Damn you for showing him how to do it! Steve Irwin, a struggling playwright, is devoted to his actress wife Helen. Because Helen is an alcoholic, she is forced to accept the loss of a promising career. Steve, accidentally shot by Helen, overcomes a paralysis of body and spirit through the love and compassion of Anne Bousquet, a nun who lost her vocation and returned to the world.

This is the story of three people Finding the courage to overcome Failure in the broadway theater, The war in the pacific, and doing "God's work" at an isolated South American Mission where poverty, ignorance and disease are mortal enemies. Steve Irwin reluctantly awoke from a restless sleep and looked about his unkempt room. The wall-mirror made him look dissolute. He had not lived as slovenly since bachelor days. He would be happy to have his wife home again. He sat propped against the headboard and looked out the window to see a brightly painted Tugboat pushing a string of overloaded Barges, cascades of tumbling waves and pounding Diesels fading as they moved downriver to New York, forty miles away.
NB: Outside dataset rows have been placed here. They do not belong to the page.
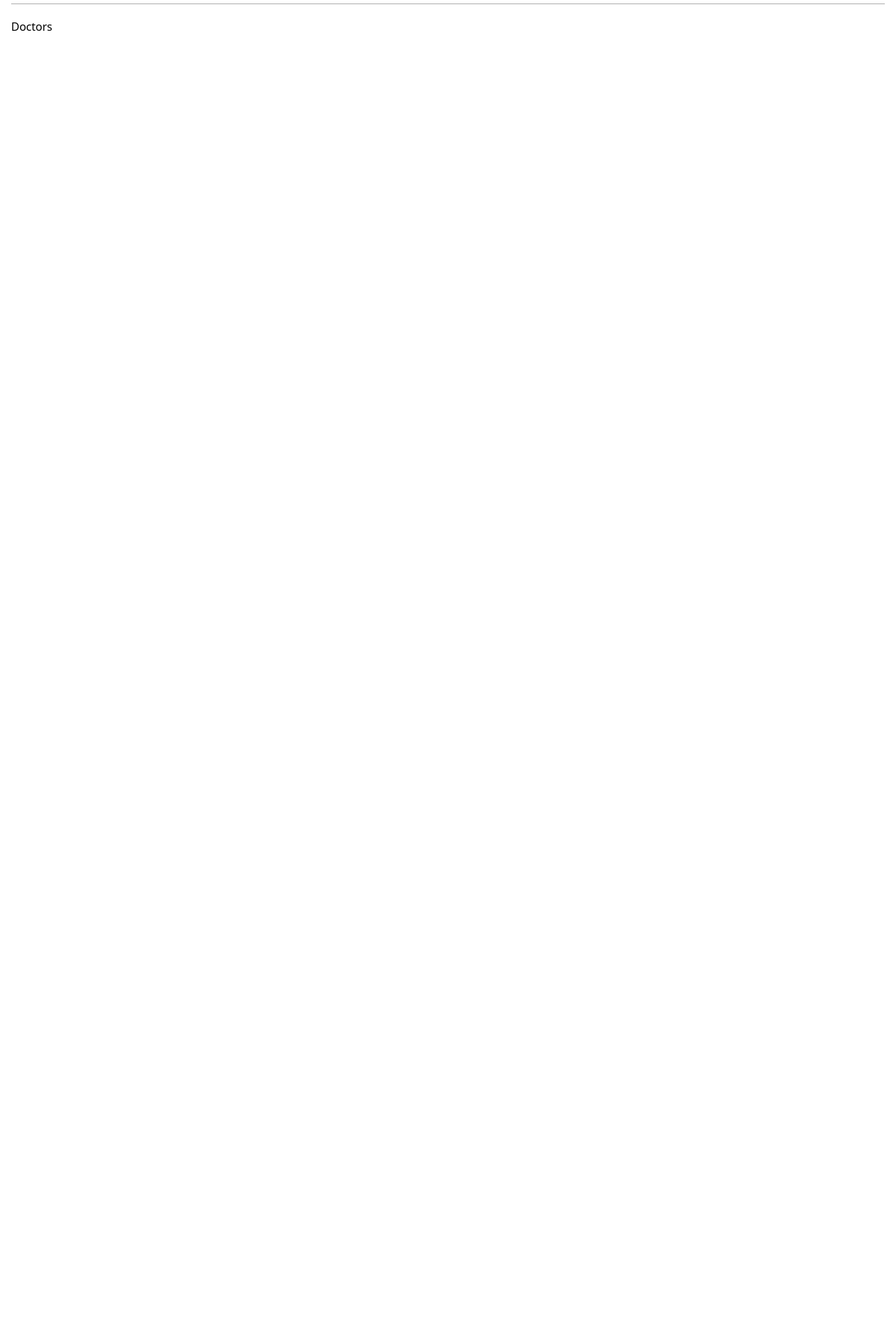
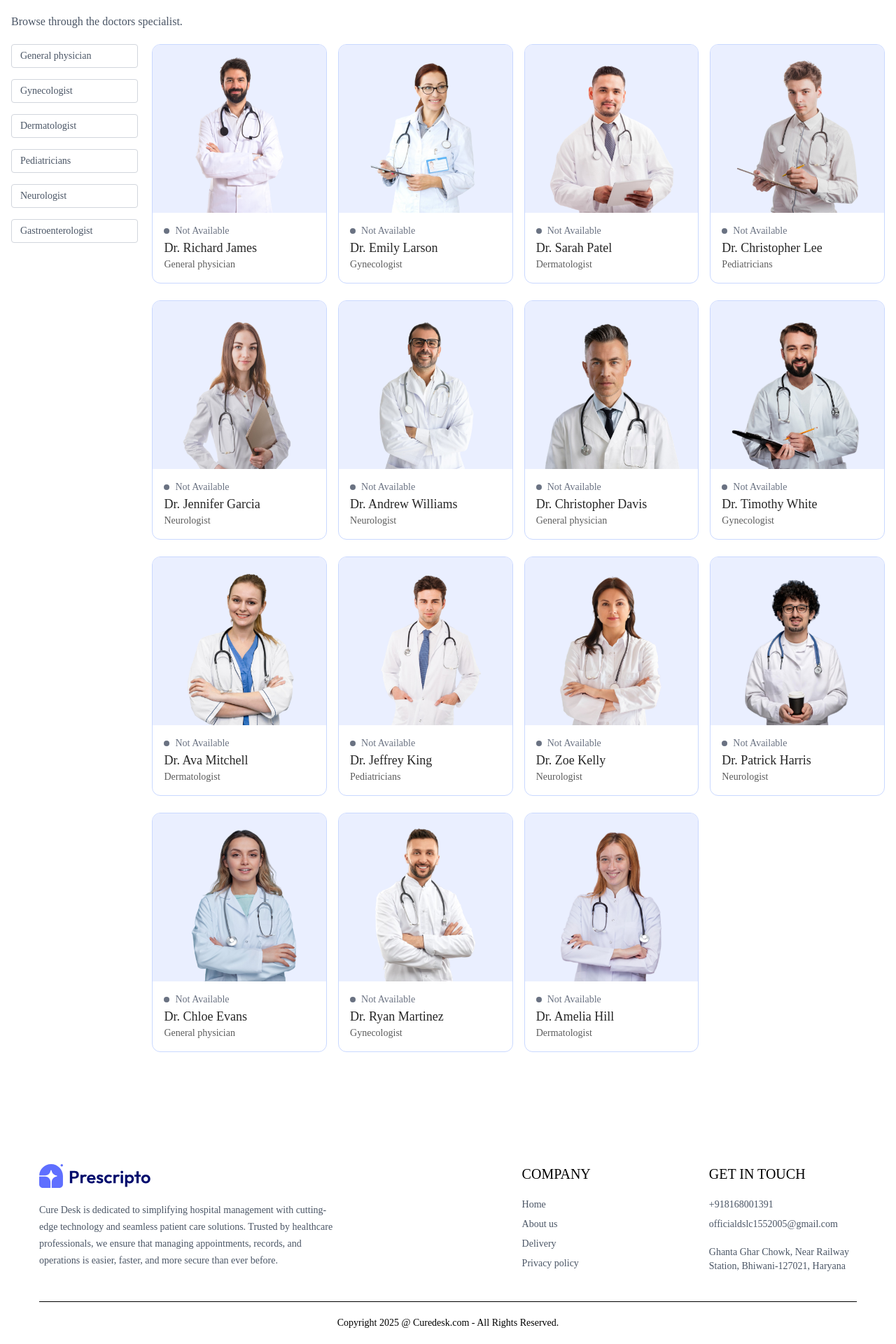
Before and after one commit to Divyansh1552005/Cure_Desk, a React (Vite) app in the folder frontend/: page /doctors in a window 1280 px wide. Shown: the part 71-1991 px from the top of the page at 70% size. Before the commit the page ends 800 px from the top, so only its background shows below. Built offline with nearby package versions, Linux system fonts and the light colour scheme.

Commit message:
Did some changes

```diff
--- a/frontend/src/App.jsx
+++ b/frontend/src/App.jsx
@@ -10,6 +10,8 @@
 import MyAppointments from './pages/MyAppointments.jsx'
 import Appointment from './pages/Appointment.jsx'
 import Navbar from './components/Navbar.jsx'
+import Footer from './components/Footer.jsx'
+
 
 function App() {
 
@@ -31,6 +33,8 @@
 
       </Routes>
 
+      <Footer />
+
     </div>
   )
 }
--- a/frontend/src/components/Banner.jsx
+++ b/frontend/src/components/Banner.jsx
@@ -0,0 +1,29 @@
+import React from 'react'
+import { assets } from '../assets/assets'
+import { useNavigate } from 'react-router-dom'
+
+const Banner = () => {
+
+    const navigate = useNavigate()
+
+    return (
+        <div className='flex bg-primary rounded-lg  px-6 sm:px-10 md:px-14 lg:px-12 my-20 md:mx-10'>
+
+            {/* ------- Left Side ------- */}
+            <div className='flex-1 py-8 sm:py-10 md:py-16 lg:py-24 lg:pl-5'>
+                <div className='text-xl sm:text-2xl md:text-3xl lg:text-5xl font-semibold text-white'>
+                    <p>Book Appointment</p>
+                    <p className='mt-4'>With 100+ Trusted Doctors</p>
+                </div>
+                <button onClick={() => { navigate('/login'); scrollTo(0, 0) }} className='bg-white text-sm sm:text-base text-[#595959] px-8 py-3 rounded-full mt-6 hover:scale-105 transition-all '>Create account</button>
+            </div>
+
+            {/* ------- Right Side ------- */}
+            <div className='hidden md:block md:w-1/2 lg:w-[370px] relative'>
+                <img className='w-full absolute bottom-0 right-0 max-w-md' src={assets.appointment_img} alt="" />
+            </div>
+        </div>
+    )
+}
+
+export default Banner
--- a/frontend/src/components/Footer.jsx
+++ b/frontend/src/components/Footer.jsx
@@ -0,0 +1,55 @@
+import React from 'react'
+import { Link } from 'react-router-dom';  // Import Link from react-router-dom
+import { assets } from '../assets/assets'
+
+const Footer = () => {
+    return (
+        <div className='md:mx-10'>
+            <div className='flex flex-col sm:grid grid-cols-[3fr_1fr_1fr] gap-14 my-10  mt-40 text-sm'>
+
+                <div>
+                    <img className='mb-5 w-40' src={assets.logo} alt="" />
+                    <p className='w-full md:w-2/3 text-gray-600 leading-6'>
+                        Cure Desk is dedicated to simplifying hospital management with cutting-edge technology and seamless patient care solutions. Trusted by healthcare professionals, we ensure that managing appointments, records, and operations is easier, faster, and more secure than ever before.
+                    </p>
+                </div>
+
+                <div>
+                    <p className='text-xl font-medium mb-5'>COMPANY</p>
+                    <ul className='flex flex-col gap-2 text-gray-600'>
+                        {/* Adding links to Home and About */}
+                        <li>
+                            <Link to="/" className="hover:underline">Home</Link>
+                        </li>
+                        <li>
+                            <Link to="/about" className="hover:underline">About us</Link>
+                        </li>
+                        <li>Delivery</li>
+                        <li>Privacy policy</li>
+                    </ul>
+                </div>
+
+                <div>
+                    <p className='text-xl font-medium mb-5'>GET IN TOUCH</p>
+                    <ul className='flex flex-col gap-2 text-gray-600'>
+                        <li>+918168001391</li>
+                        <li>officialdslc1552005@gmail.com</li>
+                    </ul>
+                    <br />
+                    <ul className='flex flex-col gap-2 text-gray-600'>
+                        <li>Ghanta Ghar Chowk, Near Railway Station, Bhiwani-127021, Haryana</li>
+                    </ul>
+                </div>
+
+            </div>
+
+            <div>
+                <hr />
+                <p className='py-5 text-sm text-center'>Copyright 2025 @ Curedesk.com - All Rights Reserved.</p>
+            </div>
+
+        </div>
+    )
+}
+
+export default Footer;
--- a/frontend/src/components/Navbar.jsx
+++ b/frontend/src/components/Navbar.jsx
@@ -7,7 +7,7 @@
     const navigate = useNavigate()
 
     const [showMenu, setShowMenu] = useState(false)
-    const [ token, setToken ] = useState(false) // Set to false to show Create account button
+    const [ token, setToken ] = useState(true) // Set to false to show Create account button
 
 
 
--- a/frontend/src/index.css
+++ b/frontend/src/index.css
@@ -1,5 +1,10 @@
 @import "tailwindcss";
+@import url('https://fonts.googleapis.com/css2?family=Poppins:ital,wght@0,100;0,200;0,300;0,400;0,500;0,600;0,700;0,800;0,900;1,100;1,200;1,300;1,400;1,500;1,600;1,700;1,800;1,900&display=swap');
 
+
+*{
+    font-family: poppins;
+}
 @theme {
   --color-primary: #5f6FFF;
 }
--- a/frontend/src/pages/Doctors.jsx
+++ b/frontend/src/pages/Doctors.jsx
@@ -1,9 +1,80 @@
-import React from 'react'
+import React, { useContext, useEffect, useState } from 'react';
+import { AppContext } from '../context/AppContext';
+import { useNavigate, useParams } from 'react-router-dom';
 
 const Doctors = () => {
+  const { speciality } = useParams();
+  const [filterDoc, setFilterDoc] = useState([]);
+  const [showFilter, setShowFilter] = useState(false);
+  const navigate = useNavigate();
+  const { doctors } = useContext(AppContext);
+
+  const applyFilter = () => {
+    if (speciality) {
+      setFilterDoc(doctors.filter(doc => doc.speciality === speciality));
+    } else {
+      setFilterDoc(doctors);
+    }
+  };
+
+  useEffect(() => {
+    applyFilter();
+  }, [doctors, speciality]);
+
   return (
-    <div>Doctors</div>
-  )
-}
+    <div>
+      <p className='text-gray-600'>Browse through the doctors specialist.</p>
+      <div className='flex flex-col sm:flex-row items-start gap-5 mt-5'>
+        <button
+          onClick={() => setShowFilter(!showFilter)}
+          className={`py-1 px-3 border rounded text-sm transition-all sm:hidden ${showFilter ? 'bg-primary text-white' : ''}`}
+        >
+          Filters
+        </button>
 
-export default Doctors
+        <div className={`flex-col gap-4 text-sm text-gray-600 ${showFilter ? 'flex' : 'hidden sm:flex'}`}>
+          {['General physician', 'Gynecologist', 'Dermatologist', 'Pediatricians', 'Neurologist', 'Gastroenterologist'].map((spec, index) => (
+            <p
+              key={index}
+              onClick={() => speciality === spec ? navigate('/doctors') : navigate(`/doctors/${spec}`)}
+              className={`w-[94vw] sm:w-auto pl-3 py-1.5 pr-16 border border-gray-300 rounded transition-all cursor-pointer ${
+                speciality === spec ? 'bg-[#E2E5FF] text-black' : ''
+              }`}
+            >
+              {spec}
+            </p>
+          ))}
+        </div>
+
+        <div className='w-full grid sm:grid-cols-2 md:grid-cols-3 lg:grid-cols-4 gap-4 gap-y-6'>
+          {filterDoc.map((item, index) => (
+            <div
+              onClick={() => {
+                navigate(`/appointment/${item._id}`);
+                scrollTo(0, 0);
+              }}
+              className='border border-[#C9D8FF] rounded-xl overflow-hidden cursor-pointer hover:translate-y-[-10px] transition-all duration-500'
+              key={index}
+            >
+              {/* Fixed Image Styling */}
+              <div className='w-full h-60 overflow-hidden bg-[#EAEFFF]'>
+                <img className='w-full h-full object-cover' src={item.image} alt={item.name} />
+              </div>
+
+              <div className='p-4'>
+                <div className={`flex items-center gap-2 text-sm text-center ${item.available ? 'text-green-500' : 'text-gray-500'}`}>
+                  <p className={`w-2 h-2 rounded-full ${item.available ? 'bg-green-500' : 'bg-gray-500'}`}></p>
+                  <p>{item.available ? 'Available' : 'Not Available'}</p>
+                </div>
+                <p className='text-[#262626] text-lg font-medium'>{item.name}</p>
+                <p className='text-[#5C5C5C] text-sm'>{item.speciality}</p>
+              </div>
+            </div>
+          ))}
+        </div>
+      </div>
+    </div>
+  );
+};
+
+export default Doctors;
--- a/frontend/src/pages/Home.jsx
+++ b/frontend/src/pages/Home.jsx
@@ -2,6 +2,8 @@
 import Header from '../components/Header.jsx'
 import SpecialityMenu from '../components/SpecialityMenu.jsx'
 import TopDoctors from '../components/TopDoctors.jsx'
+import Banner from '../components/Banner.jsx'
+
 
 const Home = () => {
   return (
@@ -9,6 +11,8 @@
       <Header />
       <SpecialityMenu />
       <TopDoctors />
+      <Banner />
+
     </div>
   )
 }
```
Glancing at the sky he saw high Cirrus foretelling an approaching Front, and judging by scattered layers of Stratus clouds, today would be bright and clear. A good day for her homecoming. A good day to make a fresh beginning. A good day to start a marriage anew. The glare of the sun on the water created a ribbon of light flowing between the Highlands where the Fog Horn of a brick Lighthouse sounded its mournful tones long after the mist had burned away.